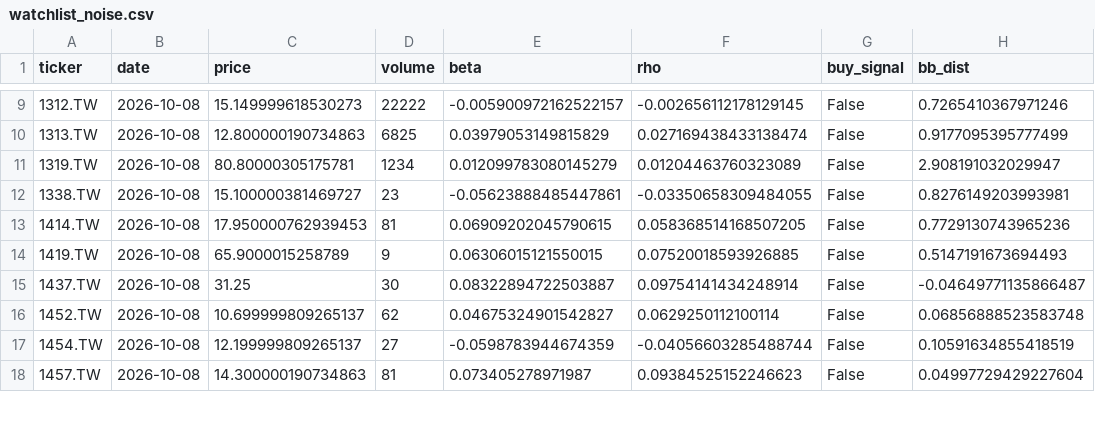
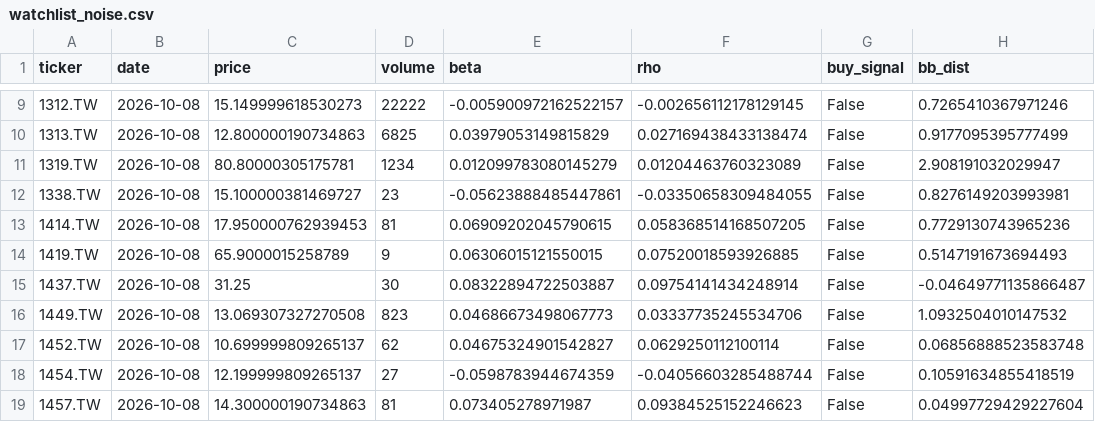
Before and after one commit to bdron0222-cpu/stock_engine, a CSV file: watchlist_noise.csv, drawn as a sheet; only a part is shown, gaps mark what is left out.

```diff
--- a/watchlist_noise.csv
+++ b/watchlist_noise.csv
@@ -15,2 +15,3 @@ ticker,date,price,volume,beta,rho,buy_signal,bb_dist
 1437.TW,2026-10-08,31.25,30,0.08322894722503887,0.09754141434248914,False,-0.04649771135866487
+1449.TW,2026-10-08,13.069307327270508,823,0.04686673498067773,0.03337735245534706,False,1.0932504010147532
 1452.TW,2026-10-08,10.699999809265137,62,0.04675324901542827,0.0629250112100114,False,0.06856888523583748
```
Also changed, not shown: all_candidates_proximity.csv, watchlist_conservative.csv.
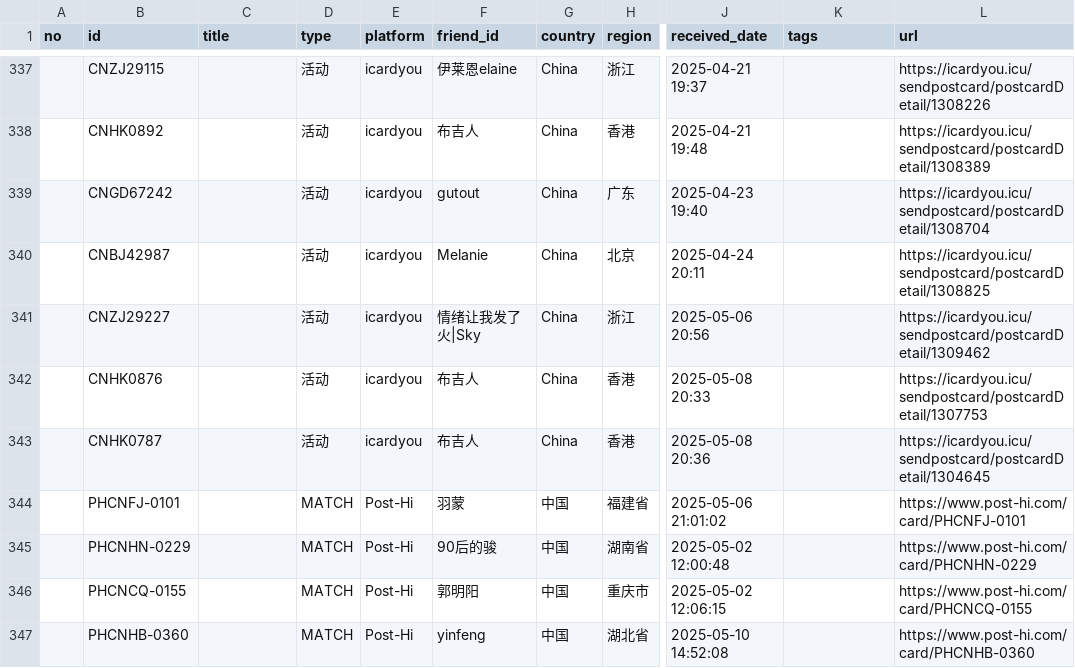
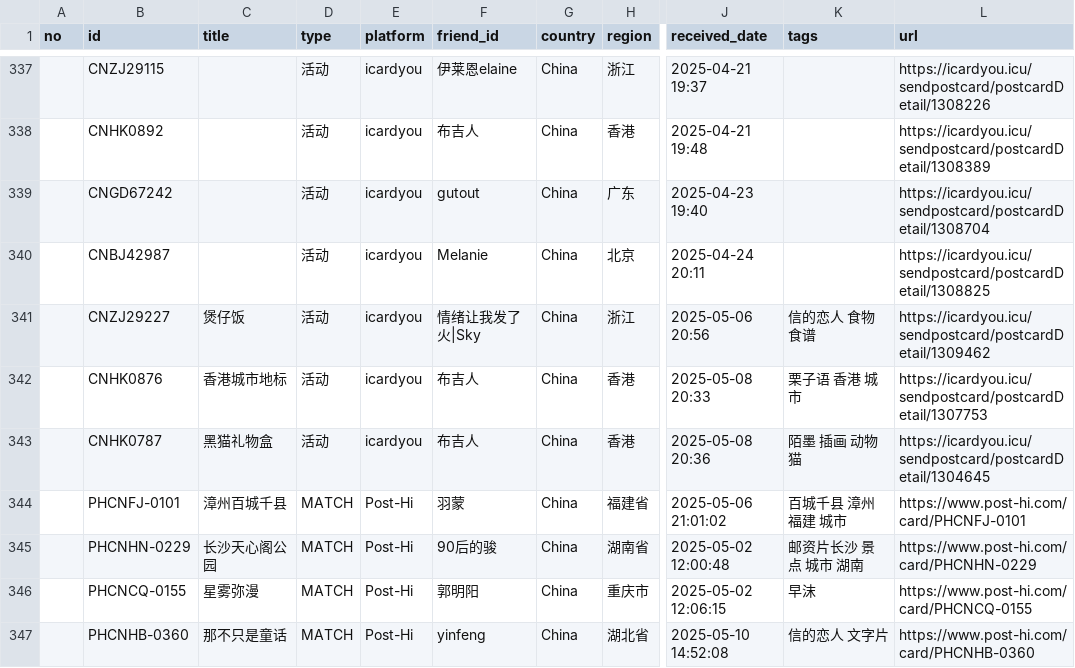
Before and after one commit to JiYouMCC/JiYouMCC.github.io, a CSV file: _data/postcard/received.csv, drawn as a sheet; only a part is shown, gaps mark what is left out; the diff names each change by its address in the sheet, - before the commit and + after, or states it on an @@ line.

Commit message:
add cards

```diff
--- a/_data/postcard/received.csv
+++ b/_data/postcard/received.csv
-C341 (title): (empty)
+C341 (title): 煲仔饭
-K341 (tags): (empty)
+K341 (tags): 信的恋人 食物 食谱
-C342 (title): (empty)
+C342 (title): 香港城市地标
-K342 (tags): (empty)
+K342 (tags): 栗子语 香港 城市
-C343 (title): (empty)
+C343 (title): 黑猫礼物盒
-K343 (tags): (empty)
+K343 (tags): 陌墨 插画 动物 猫
-C344 (title): (empty)
+C344 (title): 漳州百城千县
-G344:G347 (country): 中国
+G344:G347 (country): China
-K344 (tags): (empty)
+K344 (tags): 百城千县 漳州 福建 城市
-C345 (title): (empty)
+C345 (title): 长沙天心阁公园
-K345 (tags): (empty)
+K345 (tags): 邮资片长沙 景点 城市 湖南
-C346 (title): (empty)
+C346 (title): 星雾弥漫
-K346 (tags): (empty)
+K346 (tags): 早沫
-C347 (title): (empty)
+C347 (title): 那不只是童话
-K347 (tags): (empty)
+K347 (tags): 信的恋人 文字片
```
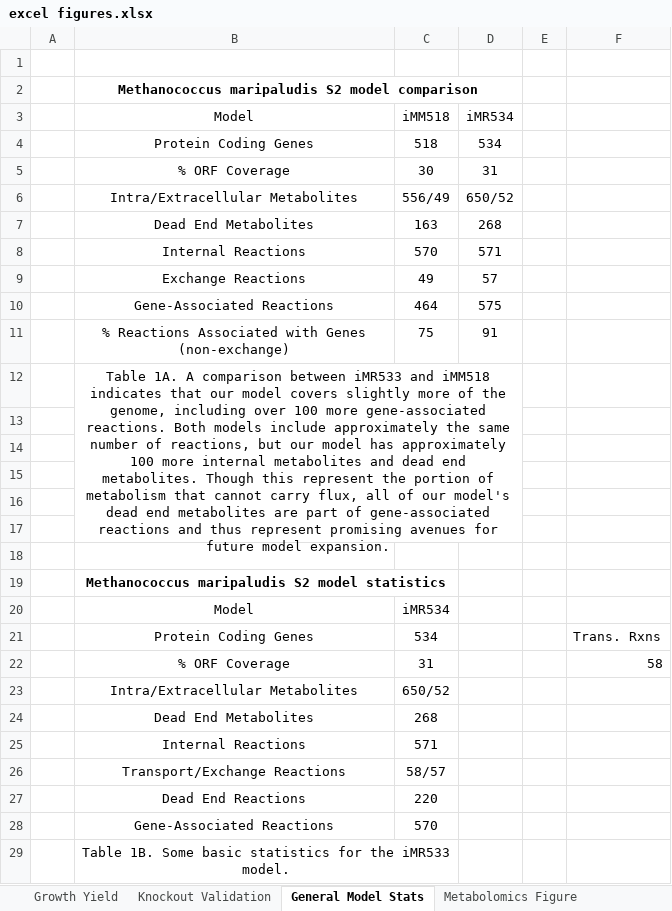
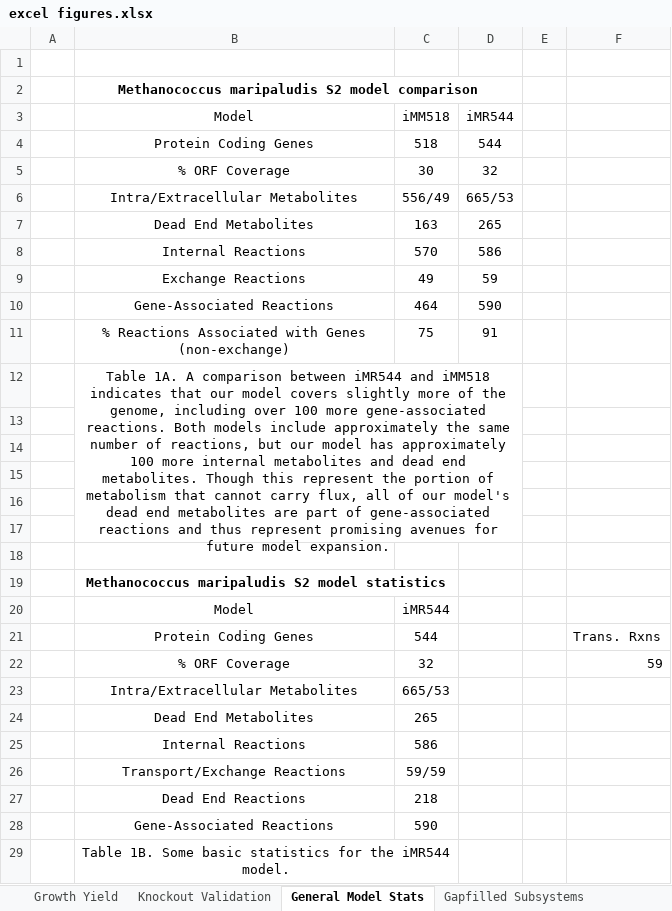
Before and after one commit to marichards/methanococcus, an Excel workbook: Paper/excel figures.xlsx, sheet General Model Stats, drawn as a sheet; values as stored, in another font and other column widths than the file's, no borders; removed rows and columns are numbered as before the commit, all else as after; the diff names each change by its address in the sheet, - before the commit and + after, or states it on an @@ line.

Commit message:
New model has archaeol lipid synthesis full path

```diff
--- a/Paper/excel figures.xlsx (sheet General Model Stats)
+++ b/Paper/excel figures.xlsx (sheet General Model Stats)
-sheet tab: Metabolomics Figure
+sheet tab: Gapfilled Subsystems
-D3: iMR534
+D3: iMR544
-D4 (iMR544): 534
+D4 (iMR544): 544
-D5 (iMR544): 31
+D5 (iMR544): 32
-D6 (iMR544): 650/52
+D6 (iMR544): 665/53
-D7 (iMR544): 268
+D7 (iMR544): 265
-D8 (iMR544): 571
+D8 (iMR544): 586
-D9 (iMR544): 57
+D9 (iMR544): 59
-D10 (iMR544): 575
+D10 (iMR544): 590
-B12 (Model): …comparison between iMR533 and iMM518…
+B12 (Model): …comparison between iMR544 and iMM518…
-C20 (iMM518): iMR534
+C20 (iMM518): iMR544
-C21 (iMM518): 534
+C21 (iMM518): 544
-row 22:  | % ORF Coverage | 31 |  |  | 58
+row 22:  | % ORF Coverage | 32 |  |  | 59
-C23 (iMM518): 650/52
+C23 (iMM518): 665/53
-C24 (iMM518): 268
+C24 (iMM518): 265
-C25 (iMM518): 571
+C25 (iMM518): 586
-C26 (iMM518): 58/57
+C26 (iMM518): 59/59
-C27 (iMM518): 220
+C27 (iMM518): 218
-C28 (iMM518): 570
+C28 (iMM518): 590
-B29 (Model): …for the iMR533 model.
+B29 (Model): …for the iMR544 model.
```
Also changed, not shown: sheet Gapfilled Subsystems, other sheet tabs, formulas that keep their value, charts or pictures, 24 other files.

※ ※ ※

=== INSTRUCTIONS TO FOLLOW ===
The expected result is every line above containing the string "xlsx".

=== SOLUTION ===
Before and after one commit to marichards/methanococcus, an Excel workbook: Paper/excel figures.xlsx, sheet General Model Stats, drawn as a sheet; values as stored, in another font and other column widths than the file's, no borders; removed rows and columns are numbered as before the commit, all else as after; the diff names each change by its address in the sheet, - before the commit and + after, or states it on an @@ line.
--- a/Paper/excel figures.xlsx (sheet General Model Stats)
+++ b/Paper/excel figures.xlsx (sheet General Model Stats)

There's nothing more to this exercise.